“Does she really have what it takes?” On steel in the soul

strong steel soul

Does she really have what it takes?!

That was the thought tumbling through my mind, straight up, as I levered my jaw off of the ground. Kathy had just informed me that she was heading for Honduras with a friend. By bus.

Informed, not asked. Decided, not considering. A young adult living with us for a couple months in western Guatemala trying to discern God’s leading and call. Quiet, reserved Kathy.

Seriously? Hmmm. Maybe she had more steel in her soul than I thought.

Continue reading

Throwback Thursdays: Relentless Truth from Those Who’ve Gone Before, #3

St. Francis of Assisi (1182-1226) was born into a wealthy, worldly Italian family under the original name of Giovanni Francesco di Pietro di Berardone. (Try saying that five times fast.) But upon his conversion, his life altered dramatically. He actually took the swanky clothes from his back and handed them to his father, longing to “imitate Christ” in a lifestyle of poverty, chastity, and obedience.

In the midst of his “great agony of doubt”, Francis sent a friend to ask others in the faith to pray for him. They separately replied the following:

“The Lord says you are to tell Brother Francis this: that God has not called him to this state only on his own account, but that he may reap a harvest of souls and that many may be saved through him.”

“He wants you to go about the world preaching, because God did not call you for yourself alone but also for the salvation of others.”*

God did not call you for yourself alone but also for the salvation of others. -St. Francis of Assisi Click To Tweet

This thought of going overseas can be nothing short of intimidating.
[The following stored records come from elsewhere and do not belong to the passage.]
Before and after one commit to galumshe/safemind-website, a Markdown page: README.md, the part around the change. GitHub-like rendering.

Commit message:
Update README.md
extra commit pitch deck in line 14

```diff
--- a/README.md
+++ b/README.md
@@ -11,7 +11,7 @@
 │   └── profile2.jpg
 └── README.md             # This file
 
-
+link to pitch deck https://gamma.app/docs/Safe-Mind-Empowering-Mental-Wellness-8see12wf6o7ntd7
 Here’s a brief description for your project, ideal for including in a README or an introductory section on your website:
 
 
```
But is there a chance God’s dreams are even bigger than yours?

Like this post? You might like

*As reported by Foster, Richard J. and James Bryan Smith, eds. Devotional Classics: Selected Readings for Individuals and Groups. New York: HarperOne (2005), pp. 295-296. Quotations from The Little Flowers of St. Francis.

 

Worked for Me Wednesdays #WFMW: The Luggage Edition

.Worked for Me Wednesdays

This week, we’ve got a few tips on packing. (Don’t worry–there’ll be lots more to come.) When my family went over, I confess my 2 1/2-year-old maaaaaay have fallen over backwards after Mommy made his carry-on backpack a teensy bit full. It was amazing how many prayers of mine were offered on behalf of that poor British Airways attendant who would be checking in (and yes, offering a lot of grace toward) our family of six.

Continue reading

Freebie Friday: 7 Standards of Excellence in Your Global Work [INFOGRAPHIC]

Here at GSL, we’re all about bringing you tools you can use to truly go there, serve Him, and love them well. So we’ve partnered with Standards of Excellence in Short-Term Mission to bring you today’s (totally printable) infographic: 7 Standards of Excellence.

Why do standards like these matter?

We acknowledge you may feel frustrated by patronizing “help” that actually hurts, or by work that makes us feel better but makes them feel worse, or by global work that continues cycles of poverty, or by missions trips that cannibalize employment.

That’s why. 

Because loving well matters. Serving our King with excellent work matters. Christianity doesn’t destroy culture. Christianity makes culture come alive— and development, too.

Wondering if your efforts–or the organization you’re thinking of going with– are on the right track to sustainable, effective outcomes? Check out these 7 critical standards. And print them here!

7 standards of excellence in global work

Like this post? You might like